While the Celtics are all about building through the draft, taking a chance on a young talent and reducing future salary commitments wherever possible should also be priorities, even if this is a talent downgrade for now.
If Waiters doesn't pan out, at least Zeller should fill a role as a productive backup center on a cheap deal.
Why Cleveland Does It: The big holdup here would likely be Green's long-term deal, as this would sap up a good portion of the cap space Cleveland has worked so hard to maintain.
It's one thing if LeBron James flat-out rejects Cleveland, but it's another if he never had the chance to come back. Cleveland may feel the need to leave the light on, no matter how unlikely LeBron's return is.
If the Cavs did want to move on, though, Green would be a nice get. He can play either forward spot, and he's a solid outside shooter and athlete.
This wouldn't be a huge talent upgrade, but you'd certainly feel more confident about Cleveland's playoff chances with Green in the lineup than Waiters.
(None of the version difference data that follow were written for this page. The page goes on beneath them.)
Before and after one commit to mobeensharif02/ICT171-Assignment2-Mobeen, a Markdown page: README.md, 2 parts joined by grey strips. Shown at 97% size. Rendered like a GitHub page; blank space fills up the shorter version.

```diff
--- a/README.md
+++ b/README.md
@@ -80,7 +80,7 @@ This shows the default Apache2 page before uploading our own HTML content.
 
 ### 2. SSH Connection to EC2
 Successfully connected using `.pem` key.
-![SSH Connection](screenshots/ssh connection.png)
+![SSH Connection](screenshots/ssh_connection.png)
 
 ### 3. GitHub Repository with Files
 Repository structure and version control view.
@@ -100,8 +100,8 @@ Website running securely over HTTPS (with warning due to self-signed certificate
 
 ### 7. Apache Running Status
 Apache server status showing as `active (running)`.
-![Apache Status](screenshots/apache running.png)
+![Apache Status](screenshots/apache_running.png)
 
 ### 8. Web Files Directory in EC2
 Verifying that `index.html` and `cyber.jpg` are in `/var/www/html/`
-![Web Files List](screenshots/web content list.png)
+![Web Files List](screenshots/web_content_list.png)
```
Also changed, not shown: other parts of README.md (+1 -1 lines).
Dallas Receives: SG Dion Waiters (3 years/$12.9 million).
Cleveland Receives: SG Vince Carter (1 year/$3.1 million), SG Ricky Ledo (4 years/$3.3 million). 2014 second-round draft pick.
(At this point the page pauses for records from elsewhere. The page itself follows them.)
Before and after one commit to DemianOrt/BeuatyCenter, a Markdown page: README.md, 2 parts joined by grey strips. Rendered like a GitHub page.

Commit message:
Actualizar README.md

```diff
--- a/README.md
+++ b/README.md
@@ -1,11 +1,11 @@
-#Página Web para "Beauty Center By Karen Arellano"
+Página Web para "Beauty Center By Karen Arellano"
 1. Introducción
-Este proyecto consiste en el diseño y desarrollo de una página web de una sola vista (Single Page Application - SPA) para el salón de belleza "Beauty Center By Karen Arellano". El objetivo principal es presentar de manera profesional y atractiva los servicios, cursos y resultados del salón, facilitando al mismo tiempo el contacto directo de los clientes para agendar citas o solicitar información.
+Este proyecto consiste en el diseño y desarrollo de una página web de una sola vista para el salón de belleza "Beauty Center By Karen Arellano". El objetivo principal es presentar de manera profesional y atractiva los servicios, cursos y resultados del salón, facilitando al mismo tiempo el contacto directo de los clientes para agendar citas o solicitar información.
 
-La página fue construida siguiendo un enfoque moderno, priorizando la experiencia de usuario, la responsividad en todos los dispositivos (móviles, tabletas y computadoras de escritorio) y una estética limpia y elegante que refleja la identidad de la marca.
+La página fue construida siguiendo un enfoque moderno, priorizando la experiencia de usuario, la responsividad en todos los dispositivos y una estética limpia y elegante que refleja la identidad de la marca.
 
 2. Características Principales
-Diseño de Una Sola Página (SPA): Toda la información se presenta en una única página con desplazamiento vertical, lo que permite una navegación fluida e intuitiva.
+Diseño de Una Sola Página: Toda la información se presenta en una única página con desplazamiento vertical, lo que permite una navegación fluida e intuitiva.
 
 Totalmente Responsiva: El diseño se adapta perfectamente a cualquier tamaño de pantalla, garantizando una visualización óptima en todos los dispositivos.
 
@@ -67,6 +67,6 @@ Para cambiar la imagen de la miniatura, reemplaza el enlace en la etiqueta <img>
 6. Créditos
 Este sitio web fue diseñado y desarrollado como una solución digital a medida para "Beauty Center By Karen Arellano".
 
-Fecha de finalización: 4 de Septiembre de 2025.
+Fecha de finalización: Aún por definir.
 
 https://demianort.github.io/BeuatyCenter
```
Why Dallas Does It: Vince Carter is the more effective sixth man right now, but he's running on his last legs. Dallas would do well to start skewing younger wherever possible, even though it looks like a playoff team in the Western Conference this year.
In Dallas, Waiters would have a clear role as the primary scorer off the bench, which probably suits him best. Having less holes to fill in free agency might be a good thing for Dallas as well, especially considering how the last few offseasons have played out.
Losing Carter might take Mavs down a notch this season, but it would be the right gamble to make for the future. A lot of this depends on Dallas' evaluation thus far of Waiters, but also of rookie swingman Ricky Ledo.
Why Cleveland Does It: If the situation with Waiters gets toxic, we could see a deal like this. Carter doesn't get enough credit for adapting his game over the years, but he's a very solid piece who could help provide the perimeter shooting the Cavs need next to Kyrie Irving.
While Carter would be just a rental, adding an intriguing prospect like Ledo would lessen some of the blow of giving up on Waiters. Ledo isn't all that dissimilar from Waiters when it comes to styles of play, but there wouldn't be pressure to play him right away like there has been with the former fourth overall pick in the draft.
The Cavaliers are pretty set in the frontcourt with different options at power forward, so trading Waiters for another young wing may prove difficult. Perhaps a veteran like Carter could help stabilize the locker room and prevent messes like this one from happening again.